Taking your dog for a walk is great, but going for a hike with him is even better. Trail walking is an excellent opportunity for you to get some exercise and your pooch will love it, too. Before the two of go hiking, however, there are a few things you should do to prepare your dog.
Before You Go Hiking
Before taking your pup into nature, you need to make sure that he is up to the challenge. Below you will find several tips for getting your dog ready to hit that open trail:
- Check with Your Vet – Before you subject your dog to vigorous exercise, you should make sure that he is healthy enough for it. Your veterinarian will be able to tell you if your dog is in good enough shape for hiking. Even if he cannot handle steep hills or rough terrain, he might still be able to handle a leisurely stroll on a paved trail. One thing to be especially careful of is hiking with puppies – puppies should not be subjected to vigorous exercise until they are full grown because it might damage their developing bones and joints.
- Ask Around About Trails – Once you have determined that your pet is healthy enough for a hike, you need to decide where to go. If you have any outdoorsy friends, ask them which hiking trails they like and which ones might be good for dogs. Make sure that pooches are not prohibited in whichever area you plan to go hiking and follow all rules and restrictions.
- Check on the Internet – If you do not have anyone to ask about good hiking locations, do a little research on the internet. You may even be able to find a smartphone app that will help you find a good hiking trail. Keep in mind that not all of these websites and apps will have information specifically about hiking with your dog, so you will have to use your own judgment.
Canine Hiking Essentials
- The key to an enjoyable hike with your dog is to be prepared. Even if the weather is cool, the challenge of mountaineering or even walking can be taxing for your dog; carry plenty of water with you as well as a collapsible drinking bowl.
- Just as you may want to enjoy a snack at a resting point along the trail, your dog may appreciate some energizing treats or biscuits.
- What comes in must go out though, so please remember to take poop bags with you and a waste carrier to keep them in, as many hiking areas are free of trashcans.

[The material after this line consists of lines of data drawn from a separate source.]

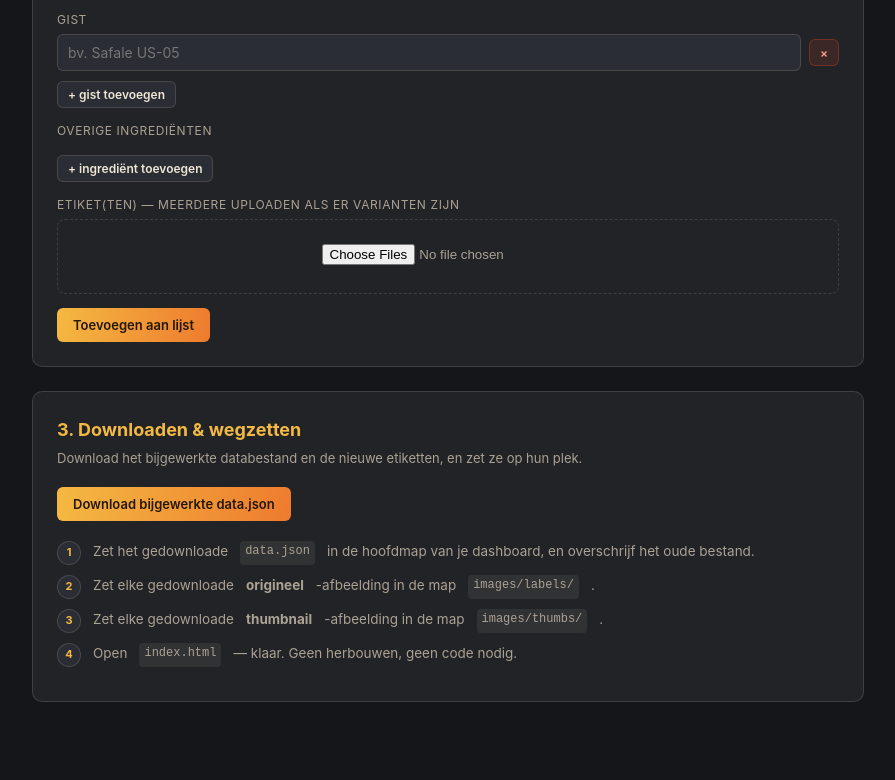
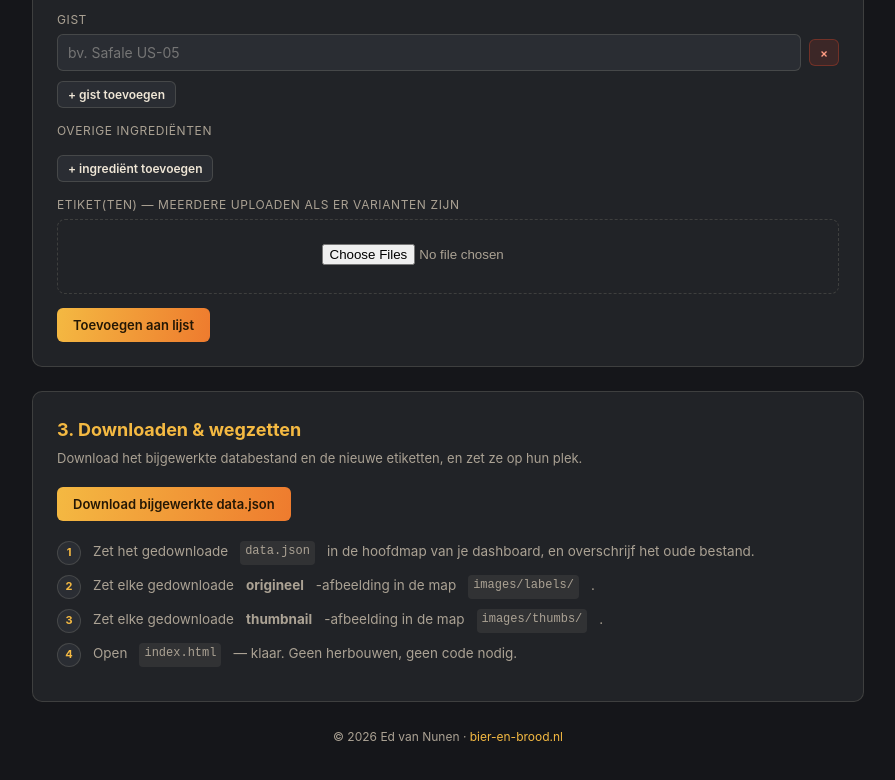
Before and after one commit to edvannunen/strangebrew, a plain HTML site: page tools/beheer.html in a window 1280 px wide. Shown: the part 1678-2458 px from the top of the page, without its empty margins (192-1087 px from the left). Drawn offline with Linux system fonts and the light colour scheme.

Commit message:
Add footer with copyright line to beheer.html

```diff
--- a/tools/beheer.html
+++ b/tools/beheer.html
@@ -101,6 +101,13 @@
     font-size:11px; font-weight:700; color:var(--gold);
   }
   code{ background:rgba(241,230,201,0.08); padding:1px 5px; border-radius:4px; font-size:12px; }
+
+  .site-footer{
+    text-align:center; padding:26px 24px 10px; max-width:880px; margin:0 auto;
+    color:var(--cream-dim); font-size:12px;
+  }
+  .site-footer a{ color:var(--gold); text-decoration:none; }
+  .site-footer a:hover{ text-decoration:underline; }
 </style>
 </head>
 <body>
@@ -220,6 +227,11 @@
   </section>
 
 </main>
+
+<footer class="site-footer">
+  &copy; <span id="year"></span> Ed van Nunen &middot; <a href="https://bier-en-brood.nl">bier-en-brood.nl</a>
+</footer>
+<script>document.getElementById('year').textContent = new Date().getFullYear();</script>
 
 <script>
 let RECIPES = [];
```
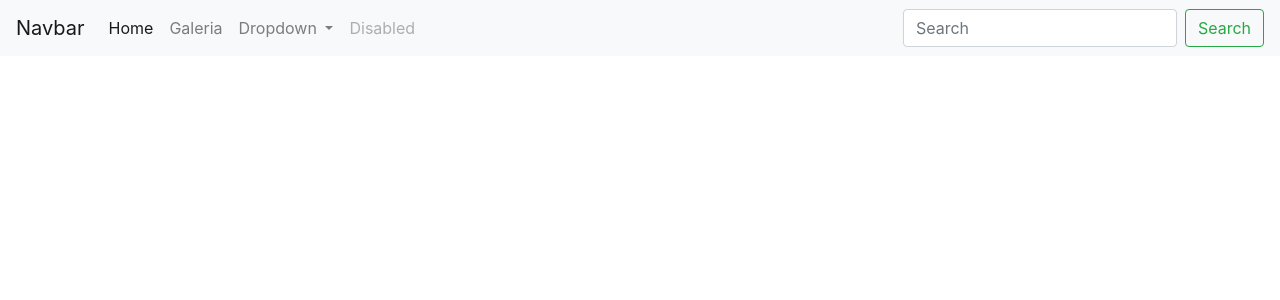
After one commit to Italo0605/php_mvc, a PHP site: the page made by views/Template.php in a window 1280 px wide. The commit adds this page. Shown: the top 300 px of the page. Run offline with PHP 8.4, Linux system fonts and the light colour scheme; the template is opened without the code that fills it, so the values that code supplies are empty; some libraries are stand-ins or nearby versions.

Commit message:
Implementaçao da utilizaçao de templates para o header e fotter das paginas

```diff
--- a/controllers/HomeController.php
+++ b/controllers/HomeController.php
@@ -1,6 +1,10 @@
 <?php
     class HomeController extends Controller{
         public function index(){
-            $this->loadView('Home');
+            $dados = [
+                'quantidade' => 5,
+                'nome' => 'vinícius'
+            ];
+            $this->loadTemplate('Home', $dados);
         }
     }
--- /dev/null
+++ b/views/Galeria.php
@@ -0,0 +1 @@
+<h1>Temos <?php echo $qt?> fotos cadastradas</h1>
--- a/views/Home.php
+++ b/views/Home.php
@@ -1,2 +1,3 @@
-<h1>Olá mundo</h1>
+<h1><?php echo "Olá, ".$nome?>.</h1>
+<h3>Temos <?php echo $quantidade?> cadastrados.</h3>
 <img src="http://www.google.com.br/google.jpg" alt="">
--- /dev/null
+++ b/views/Template.php
@@ -0,0 +1,55 @@
+<!doctype html>
+<html lang="en">
+  <head>
+    <title>Tênis de Mesa</title>
+    <!-- Required meta tags -->
+    <meta charset="utf-8">
+    <meta name="viewport" content="width=device-width, initial-scale=1, shrink-to-fit=no">
+
+    <!-- Bootstrap CSS -->
+    <link rel="stylesheet" href="https://stackpath.bootstrapcdn.com/bootstrap/4.3.1/css/bootstrap.min.css" integrity="sha384-ggOyR0iXCbMQv3Xipma34MD+dH/1fQ784/j6cY/iJTQUOhcWr7x9JvoRxT2MZw1T" crossorigin="anonymous">
+  </head>
+  <body>
+        <nav class="navbar navbar-expand-lg navbar-light bg-light">
+            <a class="navbar-brand" href="#">Navbar</a>
+            <button class="navbar-toggler" type="button" data-toggle="collapse" data-target="#navbarSupportedContent" aria-controls="navbarSupportedContent" aria-expanded="false" aria-label="Toggle navigation">
+                <span class="navbar-toggler-icon"></span>
+            </button>
+
+            <div class="collapse navbar-collapse" id="navbarSupportedContent">
+                <ul class="navbar-nav mr-auto">
+                <li class="nav-item active">
+                    <a class="nav-link" href="<?php echo BASE_URL?>">Home <span class="sr-only">(current)</span></a>
+                </li>
+                <li class="nav-item">
+                    <a class="nav-link" href="<?php echo BASE_URL?>Galeria">Galeria</a>
+                </li>
+                <li class="nav-item dropdown">
+                    <a class="nav-link dropdown-toggle" href="#" id="navbarDropdown" role="button" data-toggle="dropdown" aria-haspopup="true" aria-expanded="false">
+                    Dropdown
+                    </a>
+                    <div class="dropdown-menu" aria-labelledby="navbarDropdown">
+                    <a class="dropdown-item" href="#">Action</a>
+                    <a class="dropdown-item" href="#">Another action</a>
+                    <div class="dropdown-divider"></div>
+                    <a class="dropdown-item" href="#">Something else here</a>
+                    </div>
+                </li>
+                <li class="nav-item">
+                    <a class="nav-link disabled" href="#" tabindex="-1" aria-disabled="true">Disabled</a>
+                </li>
+                </ul>
+                <form class="form-inline my-2 my-lg-0">
+                <input class="form-control mr-sm-2" type="search" placeholder="Search" aria-label="Search">
+                <button class="btn btn-outline-success my-2 my-sm-0" type="submit">Search</button>
+                </form>
+            </div>
+        </nav>
+        <?php $this->loadViewInTemplate($viewName, $viewData)?>
+        <!-- Optional JavaScript -->
+        <!-- jQuery first, then Popper.js, then Bootstrap JS -->
+        <script src="https://code.jquery.com/jquery-3.3.1.slim.min.js" integrity="sha384-q8i/X+965DzO0rT7abK41JStQIAqVgRVzpbzo5smXKp4YfRvH+8abtTE1Pi6jizo" crossorigin="anonymous"></script>
+        <script src="https://cdnjs.cloudflare.com/ajax/libs/popper.js/1.14.7/umd/popper.min.js" integrity="sha384-UO2eT0CpHqdSJQ6hJty5KVphtPhzWj9WO1clHTMGa3JDZwrnQq4sF86dIHNDz0W1" crossorigin="anonymous"></script>
+        <script src="https://stackpath.bootstrapcdn.com/bootstrap/4.3.1/js/bootstrap.min.js" integrity="sha384-JjSmVgyd0p3pXB1rRibZUAYoIIy6OrQ6VrjIEaFf/nJGzIxFDsf4x0xIM+B07jRM" crossorigin="anonymous"></script>
+    </body>
+</html>
```
Also changed, not shown: controllers/GaleriaController.php (added, +9 -0 lines), core/Controller.php (+6 -1 lines).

- If your dog has sensitive paws, or you simply want to protect them from scrapes and cuts, you might want to consider dog booties, though not all dogs like them.
- You should always keep your furry companion on the leash while hiking, but make sure that his collar carries his ID tag and license just in case the two of you are separated.
Tips for Trail Etiquette
Once you and your pup are ready to hit the trail, there are a few things you should do to ensure that you follow good trail etiquette.
- Always Use the Leash - Make sure you can keep your dog under control at all times, especially when you come across other dogs and hikers. If your dog does not walk well on a leash or does not have basic obedience training, you should not take him hiking. A six-foot leash is a good idea, even on off-leash trials, as dogs do not respond well to verbal commands in such a stimulating environment, and a leash could even go so far as protecting your inquisitive dog from dangerous creatures such as snakes and scorpions.
- Be Conscious of Others - It is easy to forget that, although you love your pooch’s affectionate streak, not every stranger wants to be licked and jumped on by your dog, so try and hold him back as other hikers pass. It is also imperative that you clean up after your dog. If you do not, it is not only rude to other trail users but it also could spread disease.
- Don’t let Fido Eat the Flowers or Squirrels - Hiking trails and the great outdoors are home to a variety of small animals. You and your dog are visitors there, so it is simple courtesy to prevent your dog from chasing your hosts. In addition, the plants are there for everyone to enjoy and, very importantly, some could be poisonous to your dog, so please do not let him eat them, dig them up or disturb them. Ponds and pools of stagnant water may also breed bacteria and parasites that could make your dog very ill. If you notice him getting tired or panting more than usual, stop and pour some of the fresh water you have packed into a bowl for him. Dogs can easily suffer overheating or dehydration on a hike, so pay close attention to your pup’s behavior.
- Don’t Bite off More than You Can Chew - If you have more than one dog or are an aspiring dog walker, please know your limits. Handling more than one dog can be challenging enough without all the new sights, sounds and smells that will grab their attention on a hike. If one of the dogs in your care gets hurt or tired, or you run into strange dogs on the trail, you may struggle to maintain control of the situation.
Hiking is a great way to get a little exercise and to spend some quality time with your pup. Make the above preparations before embarking on your walking adventure to ensure your pooch’s safety and well-being.